The rockets hit the presidential compound as officials were praying at a mosque inside, the official said. Four guards were killed and seven other officials were wounded.

Among those wounded were the prime minister, the deputy prime minister, the parliament speaker and the governor of Sanaa, the official said. The most serious injuries were to Sanaa’s governor Nooman Dweid and deputy prime minister Rashad al-Alimi, who is also the president’s top security adviser and who had not yet regained consciousness last night.

Saleh, in power for 33 years, has stuck out for months against the wave of peaceful protests that has spread across Yemen since February. Tens of thousands of demonstrators continue to mass daily in a central square of Sanaa, as well as in other cities.
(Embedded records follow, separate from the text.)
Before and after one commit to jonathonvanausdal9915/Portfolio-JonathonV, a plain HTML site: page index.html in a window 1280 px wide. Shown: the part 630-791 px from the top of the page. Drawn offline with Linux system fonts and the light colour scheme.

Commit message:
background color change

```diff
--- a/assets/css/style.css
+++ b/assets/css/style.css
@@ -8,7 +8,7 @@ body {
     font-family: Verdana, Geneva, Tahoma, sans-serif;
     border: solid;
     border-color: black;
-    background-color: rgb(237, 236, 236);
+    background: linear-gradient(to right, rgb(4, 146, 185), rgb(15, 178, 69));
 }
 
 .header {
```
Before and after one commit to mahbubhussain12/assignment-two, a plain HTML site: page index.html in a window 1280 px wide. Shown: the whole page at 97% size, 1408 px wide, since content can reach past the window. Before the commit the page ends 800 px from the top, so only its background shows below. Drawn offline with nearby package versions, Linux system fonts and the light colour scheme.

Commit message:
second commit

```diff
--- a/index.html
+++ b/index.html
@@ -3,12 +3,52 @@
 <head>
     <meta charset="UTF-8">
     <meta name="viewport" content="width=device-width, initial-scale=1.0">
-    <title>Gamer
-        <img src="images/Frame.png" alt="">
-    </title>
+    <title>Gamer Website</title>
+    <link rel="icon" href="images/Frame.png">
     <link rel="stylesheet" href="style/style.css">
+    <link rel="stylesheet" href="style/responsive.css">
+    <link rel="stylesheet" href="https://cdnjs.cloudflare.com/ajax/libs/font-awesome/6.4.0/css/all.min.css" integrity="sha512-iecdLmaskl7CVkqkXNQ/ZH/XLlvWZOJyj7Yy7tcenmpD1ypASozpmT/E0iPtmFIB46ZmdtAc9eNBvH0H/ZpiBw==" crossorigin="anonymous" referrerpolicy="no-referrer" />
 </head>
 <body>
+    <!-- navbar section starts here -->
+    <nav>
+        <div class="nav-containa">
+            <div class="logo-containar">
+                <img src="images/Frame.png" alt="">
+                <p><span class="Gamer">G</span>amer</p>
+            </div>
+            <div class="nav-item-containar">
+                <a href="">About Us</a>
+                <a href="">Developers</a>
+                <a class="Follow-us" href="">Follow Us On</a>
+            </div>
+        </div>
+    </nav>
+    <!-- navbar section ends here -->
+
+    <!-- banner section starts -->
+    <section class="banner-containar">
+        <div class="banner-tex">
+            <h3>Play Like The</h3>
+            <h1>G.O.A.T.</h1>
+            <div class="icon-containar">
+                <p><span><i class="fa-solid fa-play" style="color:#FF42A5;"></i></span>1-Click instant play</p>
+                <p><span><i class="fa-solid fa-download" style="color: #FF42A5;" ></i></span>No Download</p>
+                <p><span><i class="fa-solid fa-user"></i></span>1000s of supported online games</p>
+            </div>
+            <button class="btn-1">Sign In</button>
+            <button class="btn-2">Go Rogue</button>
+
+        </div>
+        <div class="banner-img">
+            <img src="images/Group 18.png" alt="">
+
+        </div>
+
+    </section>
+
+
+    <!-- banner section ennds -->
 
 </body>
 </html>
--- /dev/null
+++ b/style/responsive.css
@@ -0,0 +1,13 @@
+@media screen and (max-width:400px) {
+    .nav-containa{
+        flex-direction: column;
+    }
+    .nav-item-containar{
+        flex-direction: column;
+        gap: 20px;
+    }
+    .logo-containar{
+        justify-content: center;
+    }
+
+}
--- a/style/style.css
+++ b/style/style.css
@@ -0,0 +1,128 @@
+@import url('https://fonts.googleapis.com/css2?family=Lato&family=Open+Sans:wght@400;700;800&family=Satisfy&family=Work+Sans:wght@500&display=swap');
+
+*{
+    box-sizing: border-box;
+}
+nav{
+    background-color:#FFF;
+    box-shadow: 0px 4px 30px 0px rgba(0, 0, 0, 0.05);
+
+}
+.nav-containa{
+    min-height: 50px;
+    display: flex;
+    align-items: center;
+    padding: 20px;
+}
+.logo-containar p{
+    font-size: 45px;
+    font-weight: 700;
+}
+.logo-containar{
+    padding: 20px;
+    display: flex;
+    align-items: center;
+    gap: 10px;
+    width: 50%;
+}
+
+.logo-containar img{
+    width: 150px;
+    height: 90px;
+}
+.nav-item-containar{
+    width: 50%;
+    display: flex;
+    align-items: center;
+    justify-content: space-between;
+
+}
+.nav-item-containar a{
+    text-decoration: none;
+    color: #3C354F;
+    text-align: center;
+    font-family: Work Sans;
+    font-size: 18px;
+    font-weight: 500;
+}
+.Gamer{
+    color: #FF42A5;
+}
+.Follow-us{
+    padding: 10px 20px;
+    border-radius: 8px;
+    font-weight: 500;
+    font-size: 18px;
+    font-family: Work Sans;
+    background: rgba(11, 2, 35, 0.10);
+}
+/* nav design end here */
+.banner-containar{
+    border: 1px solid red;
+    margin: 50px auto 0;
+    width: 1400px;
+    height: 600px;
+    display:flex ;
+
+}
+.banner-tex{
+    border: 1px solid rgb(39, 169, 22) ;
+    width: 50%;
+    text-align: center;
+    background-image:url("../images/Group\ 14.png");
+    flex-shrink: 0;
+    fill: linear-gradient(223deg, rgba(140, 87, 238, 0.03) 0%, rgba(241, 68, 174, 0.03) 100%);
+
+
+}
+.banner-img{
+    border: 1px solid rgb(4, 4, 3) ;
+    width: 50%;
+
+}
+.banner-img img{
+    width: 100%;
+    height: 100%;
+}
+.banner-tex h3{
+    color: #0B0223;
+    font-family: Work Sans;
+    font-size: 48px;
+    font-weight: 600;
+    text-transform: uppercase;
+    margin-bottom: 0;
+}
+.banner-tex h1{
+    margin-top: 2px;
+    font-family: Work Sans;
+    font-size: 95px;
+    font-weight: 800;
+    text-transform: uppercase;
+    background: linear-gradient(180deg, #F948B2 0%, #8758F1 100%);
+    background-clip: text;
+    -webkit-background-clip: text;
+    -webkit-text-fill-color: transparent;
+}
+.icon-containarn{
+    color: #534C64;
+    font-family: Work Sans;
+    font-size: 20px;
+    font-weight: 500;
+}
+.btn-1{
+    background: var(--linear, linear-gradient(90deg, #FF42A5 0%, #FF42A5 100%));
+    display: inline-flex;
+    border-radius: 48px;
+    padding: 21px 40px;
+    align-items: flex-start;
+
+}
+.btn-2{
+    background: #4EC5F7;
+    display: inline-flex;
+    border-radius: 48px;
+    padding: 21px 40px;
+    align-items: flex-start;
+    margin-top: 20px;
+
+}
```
On Thursday night, government forces opened fire on protesters in Sanaa, wounding three, and troops also fired on protesters in the city of Taiz, south of the capital, on Friday.

But the fighting in Sanaa has turned the conflict into an all-out battle for power between two families, the al-Ahmar and Salehs.

The president has for years planted his close relatives in command of security forces and in top government positions. In days of fighting, tribesmen have overrun more than a dozen ministries and government buildings, and government artillery has pounded Sanaa’s Hassaba district where Sadeq al-Ahmar’s residence is located.